From the fact that God and mammon are here opposed as two "masters," we may learn that "mammon," that is earthly riches, is a great lord in the world, and therefore does Christ warn us against the same. If it be asked, How can riches be a master or god? the answer is, They are not so in themselves, being merely creatures, but the corrupt hearts of men make an idol of such unto themselves. setting their love and delight upon them, and trusting in them more than in God: for this reason is covetousness called idolatry (Col. 3:5), and the covetous person an idolator (Eph. 5:5). Whatever a man sets his heart upon, making it his true happiness, that is his lord and god. Proof that men do set up riches in their hearts as idols, and so become servants unto that which should serve them, appears in the following facts: they neglect the service of God for lucre and take greater delight in earthly things than in heavenly graces: they derive more satisfaction from them than from Divine ordinances: their loss of earthly goods produces greater vexation and sorrow than all the Divine promises produce comfort.
Herein we may perceive the dreadful state into which Christendom has fallen, for the vast majority in it are plainly worshippers of mammon. They are far more eager and diligent in their quest after worldly gain than they are for personal piety and conformity to the image of Christ. A spirit of covetousness possesses State and Church alike. Greedy landlords (and landladies), profiteering merchants, the cornering of commodities, on the one hand; discontented laborers, ever demanding higher wages and more and more of the luxuries of life, on the other: the rich hoarding up wealth and the poor insisting that it be divided among them are sad witnesses to the idolatry which now reigns supreme in the hearts of men. And God's professing people are infected with the same evil spirit: the denying of self and living as strangers and pilgrims here is a thing of the past, as their extravagantly furnished homes and richly laden tables only too plainly attest. And, worst of all, the rising generation of preachers, with their motor-cars and elaborately furnished parsonages and manses, are giving a lead to this wicked self-indulgence and mammon worship.

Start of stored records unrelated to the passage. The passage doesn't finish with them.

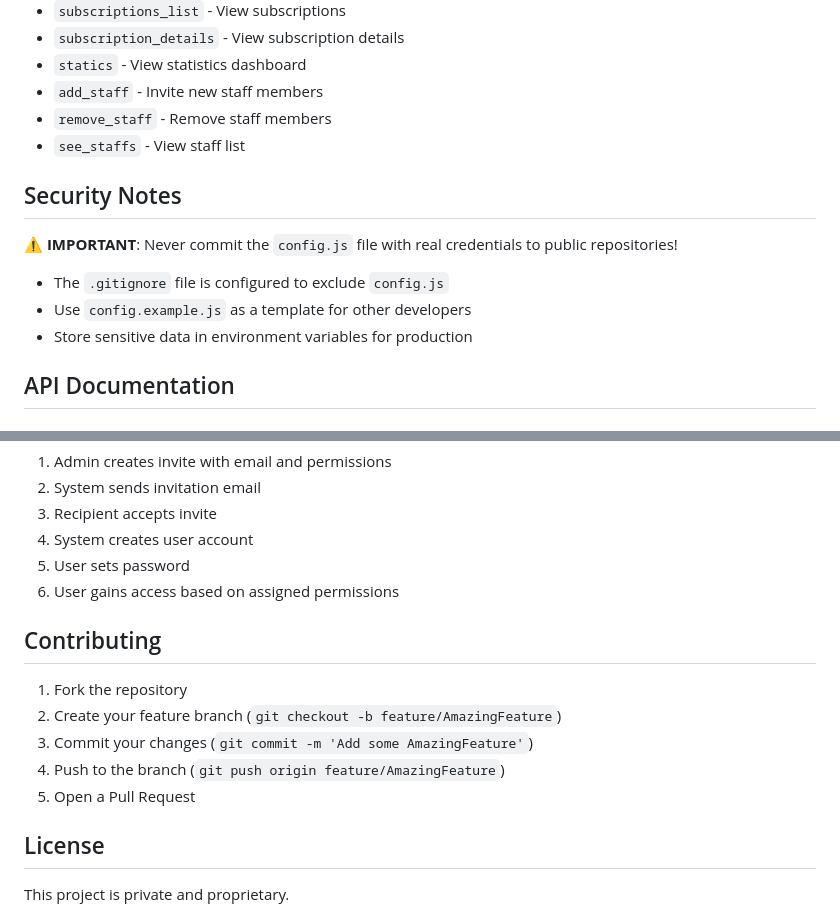
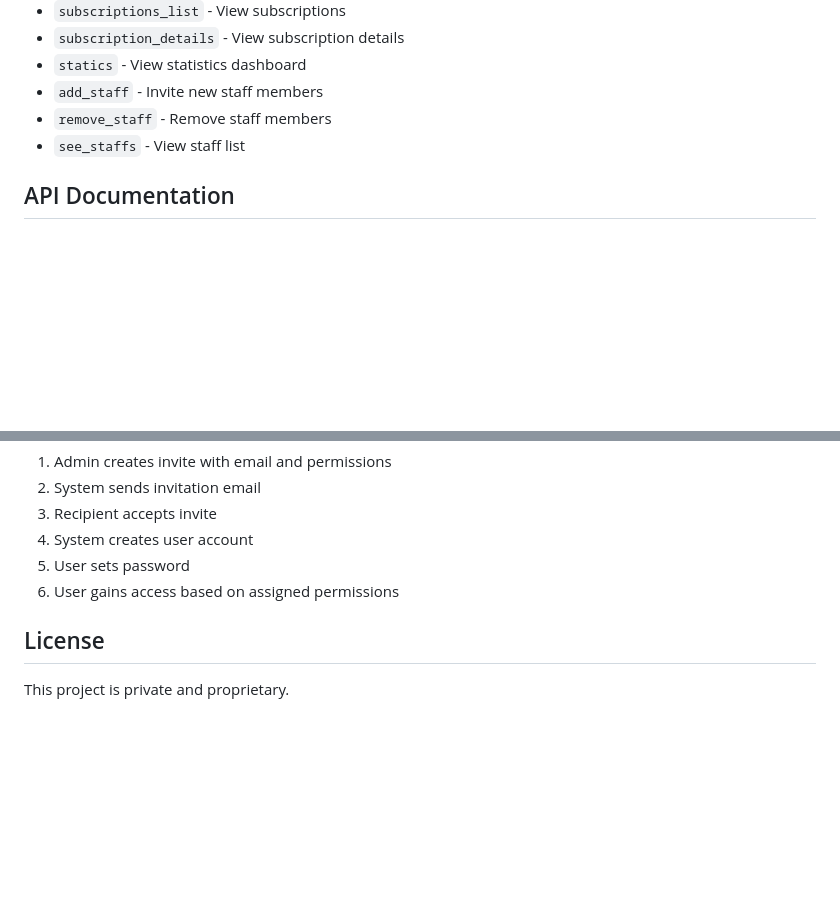
Before and after one commit to yousefgog177/rmz-staff-system, a Markdown page: README.md, 2 parts joined by grey strips. Drawn GitHub-style; blank space fills up the shorter version.

```diff
--- a/README.md
+++ b/README.md
@@ -153,14 +153,6 @@ The system supports granular permissions:
 - `remove_staff` - Remove staff members
 - `see_staffs` - View staff list
 
-## Security Notes
-
-⚠️ **IMPORTANT**: Never commit the `config.js` file with real credentials to public repositories!
-
-- The `.gitignore` file is configured to exclude `config.js`
-- Use `config.example.js` as a template for other developers
-- Store sensitive data in environment variables for production
-
 ## API Documentation
 
 ### Authentication Flow
@@ -178,14 +170,6 @@ The system supports granular permissions:
 5. User sets password
 6. User gains access based on assigned permissions
 
-## Contributing
-
-1. Fork the repository
-2. Create your feature branch (`git checkout -b feature/AmazingFeature`)
-3. Commit your changes (`git commit -m 'Add some AmazingFeature'`)
-4. Push to the branch (`git push origin feature/AmazingFeature`)
-5. Open a Pull Request
-
 ## License
 
 This project is private and proprietary.
```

Is there any wonder, then, that the judgments of an angry God are now falling so heavily upon us? Judgment began first at the house of God: a grieved Spirit withdrew, and His power and unction are now noticeably absent from the preaching of the Word. But instead of God's people humbling themselves beneath His mighty hand, repenting of and forsaking their sins, they have in large measure "lived in pleasure on the earth and been wanton" (Jam. 5:5). Read Amos 6:1, 3-6, and see if the extravagance of Israel has not been duplicated in Christendom: and as God's wrath was poured out on them, so it is now being poured out on us. Many scores of church buildings and hundreds of the homes of rich and poor alike have been reduced to rubble and ashes. Why? Why has God so visited us? Because He will not be mocked with impunity. For the last fifty years Christendom has attempted to serve both God and mammon: and having sown the wind, God is now making us reap the whirlwind. "He that hath ears to hear, let him hear."